**Work request**
Exact repetition of every entry is required.

**Excerpted data**
==============================

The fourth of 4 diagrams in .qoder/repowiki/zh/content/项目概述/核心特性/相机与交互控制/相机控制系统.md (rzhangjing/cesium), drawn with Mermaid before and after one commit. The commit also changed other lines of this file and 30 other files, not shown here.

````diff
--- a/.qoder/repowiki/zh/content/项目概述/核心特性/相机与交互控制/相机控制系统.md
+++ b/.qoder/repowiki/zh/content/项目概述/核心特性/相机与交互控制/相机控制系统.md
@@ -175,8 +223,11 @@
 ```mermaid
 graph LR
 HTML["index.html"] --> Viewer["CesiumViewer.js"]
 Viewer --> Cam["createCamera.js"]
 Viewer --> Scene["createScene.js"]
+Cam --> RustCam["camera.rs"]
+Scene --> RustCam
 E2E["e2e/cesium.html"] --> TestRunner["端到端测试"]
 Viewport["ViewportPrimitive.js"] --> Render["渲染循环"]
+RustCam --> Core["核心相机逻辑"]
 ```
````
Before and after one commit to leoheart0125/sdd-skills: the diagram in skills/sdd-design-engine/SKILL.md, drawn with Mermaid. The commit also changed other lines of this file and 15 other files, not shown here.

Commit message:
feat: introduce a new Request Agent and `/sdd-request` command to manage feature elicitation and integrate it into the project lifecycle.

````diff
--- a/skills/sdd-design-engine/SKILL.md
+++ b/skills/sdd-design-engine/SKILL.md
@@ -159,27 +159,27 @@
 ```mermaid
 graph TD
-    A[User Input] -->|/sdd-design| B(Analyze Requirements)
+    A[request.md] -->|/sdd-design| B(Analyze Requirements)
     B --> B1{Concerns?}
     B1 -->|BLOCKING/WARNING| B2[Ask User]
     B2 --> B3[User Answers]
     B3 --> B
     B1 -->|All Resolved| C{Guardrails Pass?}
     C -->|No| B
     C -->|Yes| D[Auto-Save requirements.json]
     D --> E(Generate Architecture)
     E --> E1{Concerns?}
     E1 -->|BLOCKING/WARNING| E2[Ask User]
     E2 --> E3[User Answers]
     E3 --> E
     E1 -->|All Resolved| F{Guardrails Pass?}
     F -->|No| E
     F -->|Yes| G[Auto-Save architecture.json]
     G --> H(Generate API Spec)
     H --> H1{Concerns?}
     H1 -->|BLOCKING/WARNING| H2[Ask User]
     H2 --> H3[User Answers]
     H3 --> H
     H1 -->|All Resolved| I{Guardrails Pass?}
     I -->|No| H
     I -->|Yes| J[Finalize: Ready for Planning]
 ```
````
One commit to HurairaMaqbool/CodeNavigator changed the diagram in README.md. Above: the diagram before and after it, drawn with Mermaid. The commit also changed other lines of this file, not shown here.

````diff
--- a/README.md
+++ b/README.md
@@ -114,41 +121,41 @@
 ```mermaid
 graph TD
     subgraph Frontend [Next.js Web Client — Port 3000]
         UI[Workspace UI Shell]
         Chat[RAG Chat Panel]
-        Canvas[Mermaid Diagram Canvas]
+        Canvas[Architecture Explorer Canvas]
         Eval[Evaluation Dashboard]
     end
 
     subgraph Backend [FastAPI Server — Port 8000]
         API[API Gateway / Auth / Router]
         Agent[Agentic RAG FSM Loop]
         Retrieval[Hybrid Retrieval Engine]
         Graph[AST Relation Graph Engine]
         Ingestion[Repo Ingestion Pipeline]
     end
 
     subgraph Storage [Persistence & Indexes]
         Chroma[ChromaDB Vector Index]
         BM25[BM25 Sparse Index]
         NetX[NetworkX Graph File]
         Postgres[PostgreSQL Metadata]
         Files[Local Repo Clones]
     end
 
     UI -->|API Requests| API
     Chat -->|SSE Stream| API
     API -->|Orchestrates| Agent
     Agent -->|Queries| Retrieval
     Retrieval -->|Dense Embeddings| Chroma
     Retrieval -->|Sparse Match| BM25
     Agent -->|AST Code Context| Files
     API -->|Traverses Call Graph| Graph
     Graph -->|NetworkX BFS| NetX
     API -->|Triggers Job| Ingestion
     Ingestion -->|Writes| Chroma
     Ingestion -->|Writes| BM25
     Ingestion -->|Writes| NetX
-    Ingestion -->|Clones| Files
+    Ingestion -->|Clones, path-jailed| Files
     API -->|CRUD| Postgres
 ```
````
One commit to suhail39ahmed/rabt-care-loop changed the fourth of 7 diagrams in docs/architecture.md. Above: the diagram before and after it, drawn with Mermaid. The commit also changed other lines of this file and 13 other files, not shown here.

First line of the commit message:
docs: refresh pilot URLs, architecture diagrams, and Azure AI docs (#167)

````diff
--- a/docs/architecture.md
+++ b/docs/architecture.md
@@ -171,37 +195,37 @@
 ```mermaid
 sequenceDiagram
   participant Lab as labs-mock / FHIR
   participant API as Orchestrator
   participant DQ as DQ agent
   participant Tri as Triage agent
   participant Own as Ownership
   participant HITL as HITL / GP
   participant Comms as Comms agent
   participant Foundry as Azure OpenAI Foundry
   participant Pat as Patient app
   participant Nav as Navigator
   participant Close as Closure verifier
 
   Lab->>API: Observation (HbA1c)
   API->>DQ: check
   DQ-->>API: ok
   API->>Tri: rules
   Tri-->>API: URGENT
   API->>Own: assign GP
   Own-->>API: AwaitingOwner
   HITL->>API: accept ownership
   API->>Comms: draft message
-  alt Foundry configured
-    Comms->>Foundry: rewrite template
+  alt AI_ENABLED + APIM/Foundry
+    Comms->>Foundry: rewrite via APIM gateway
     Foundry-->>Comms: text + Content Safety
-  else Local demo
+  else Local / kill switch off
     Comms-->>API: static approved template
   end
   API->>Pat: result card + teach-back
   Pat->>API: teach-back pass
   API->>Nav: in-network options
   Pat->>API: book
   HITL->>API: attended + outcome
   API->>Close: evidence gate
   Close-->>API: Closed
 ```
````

==============================

**Result**
The fourth of 4 diagrams in .qoder/repowiki/zh/content/项目概述/核心特性/相机与交互控制/相机控制系统.md (rzhangjing/cesium), drawn with Mermaid before and after one commit. The commit also changed other lines of this file and 30 other files, not shown here.

````diff
--- a/.qoder/repowiki/zh/content/项目概述/核心特性/相机与交互控制/相机控制系统.md
+++ b/.qoder/repowiki/zh/content/项目概述/核心特性/相机与交互控制/相机控制系统.md
@@ -175,8 +223,11 @@
 ```mermaid
 graph LR
 HTML["index.html"] --> Viewer["CesiumViewer.js"]
 Viewer --> Cam["createCamera.js"]
 Viewer --> Scene["createScene.js"]
+Cam --> RustCam["camera.rs"]
+Scene --> RustCam
 E2E["e2e/cesium.html"] --> TestRunner["端到端测试"]
 Viewport["ViewportPrimitive.js"] --> Render["渲染循环"]
+RustCam --> Core["核心相机逻辑"]
 ```
````
Before and after one commit to leoheart0125/sdd-skills: the diagram in skills/sdd-design-engine/SKILL.md, drawn with Mermaid. The commit also changed other lines of this file and 15 other files, not shown here.

Commit message:
feat: introduce a new Request Agent and `/sdd-request` command to manage feature elicitation and integrate it into the project lifecycle.

````diff
--- a/skills/sdd-design-engine/SKILL.md
+++ b/skills/sdd-design-engine/SKILL.md
@@ -159,27 +159,27 @@
 ```mermaid
 graph TD
-    A[User Input] -->|/sdd-design| B(Analyze Requirements)
+    A[request.md] -->|/sdd-design| B(Analyze Requirements)
     B --> B1{Concerns?}
     B1 -->|BLOCKING/WARNING| B2[Ask User]
     B2 --> B3[User Answers]
     B3 --> B
     B1 -->|All Resolved| C{Guardrails Pass?}
     C -->|No| B
     C -->|Yes| D[Auto-Save requirements.json]
     D --> E(Generate Architecture)
     E --> E1{Concerns?}
     E1 -->|BLOCKING/WARNING| E2[Ask User]
     E2 --> E3[User Answers]
     E3 --> E
     E1 -->|All Resolved| F{Guardrails Pass?}
     F -->|No| E
     F -->|Yes| G[Auto-Save architecture.json]
     G --> H(Generate API Spec)
     H --> H1{Concerns?}
     H1 -->|BLOCKING/WARNING| H2[Ask User]
     H2 --> H3[User Answers]
     H3 --> H
     H1 -->|All Resolved| I{Guardrails Pass?}
     I -->|No| H
     I -->|Yes| J[Finalize: Ready for Planning]
 ```
````
One commit to HurairaMaqbool/CodeNavigator changed the diagram in README.md. Above: the diagram before and after it, drawn with Mermaid. The commit also changed other lines of this file, not shown here.

````diff
--- a/README.md
+++ b/README.md
@@ -114,41 +121,41 @@
 ```mermaid
 graph TD
     subgraph Frontend [Next.js Web Client — Port 3000]
         UI[Workspace UI Shell]
         Chat[RAG Chat Panel]
-        Canvas[Mermaid Diagram Canvas]
+        Canvas[Architecture Explorer Canvas]
         Eval[Evaluation Dashboard]
     end
 
     subgraph Backend [FastAPI Server — Port 8000]
         API[API Gateway / Auth / Router]
         Agent[Agentic RAG FSM Loop]
         Retrieval[Hybrid Retrieval Engine]
         Graph[AST Relation Graph Engine]
         Ingestion[Repo Ingestion Pipeline]
     end
 
     subgraph Storage [Persistence & Indexes]
         Chroma[ChromaDB Vector Index]
         BM25[BM25 Sparse Index]
         NetX[NetworkX Graph File]
         Postgres[PostgreSQL Metadata]
         Files[Local Repo Clones]
     end
 
     UI -->|API Requests| API
     Chat -->|SSE Stream| API
     API -->|Orchestrates| Agent
     Agent -->|Queries| Retrieval
     Retrieval -->|Dense Embeddings| Chroma
     Retrieval -->|Sparse Match| BM25
     Agent -->|AST Code Context| Files
     API -->|Traverses Call Graph| Graph
     Graph -->|NetworkX BFS| NetX
     API -->|Triggers Job| Ingestion
     Ingestion -->|Writes| Chroma
     Ingestion -->|Writes| BM25
     Ingestion -->|Writes| NetX
-    Ingestion -->|Clones| Files
+    Ingestion -->|Clones, path-jailed| Files
     API -->|CRUD| Postgres
 ```
````
One commit to suhail39ahmed/rabt-care-loop changed the fourth of 7 diagrams in docs/architecture.md. Above: the diagram before and after it, drawn with Mermaid. The commit also changed other lines of this file and 13 other files, not shown here.

First line of the commit message:
docs: refresh pilot URLs, architecture diagrams, and Azure AI docs (#167)

````diff
--- a/docs/architecture.md
+++ b/docs/architecture.md
@@ -171,37 +195,37 @@
 ```mermaid
 sequenceDiagram
   participant Lab as labs-mock / FHIR
   participant API as Orchestrator
   participant DQ as DQ agent
   participant Tri as Triage agent
   participant Own as Ownership
   participant HITL as HITL / GP
   participant Comms as Comms agent
   participant Foundry as Azure OpenAI Foundry
   participant Pat as Patient app
   participant Nav as Navigator
   participant Close as Closure verifier
 
   Lab->>API: Observation (HbA1c)
   API->>DQ: check
   DQ-->>API: ok
   API->>Tri: rules
   Tri-->>API: URGENT
   API->>Own: assign GP
   Own-->>API: AwaitingOwner
   HITL->>API: accept ownership
   API->>Comms: draft message
-  alt Foundry configured
-    Comms->>Foundry: rewrite template
+  alt AI_ENABLED + APIM/Foundry
+    Comms->>Foundry: rewrite via APIM gateway
     Foundry-->>Comms: text + Content Safety
-  else Local demo
+  else Local / kill switch off
     Comms-->>API: static approved template
   end
   API->>Pat: result card + teach-back
   Pat->>API: teach-back pass
   API->>Nav: in-network options
   Pat->>API: book
   HITL->>API: attended + outcome
   API->>Close: evidence gate
   Close-->>API: Closed
 ```
````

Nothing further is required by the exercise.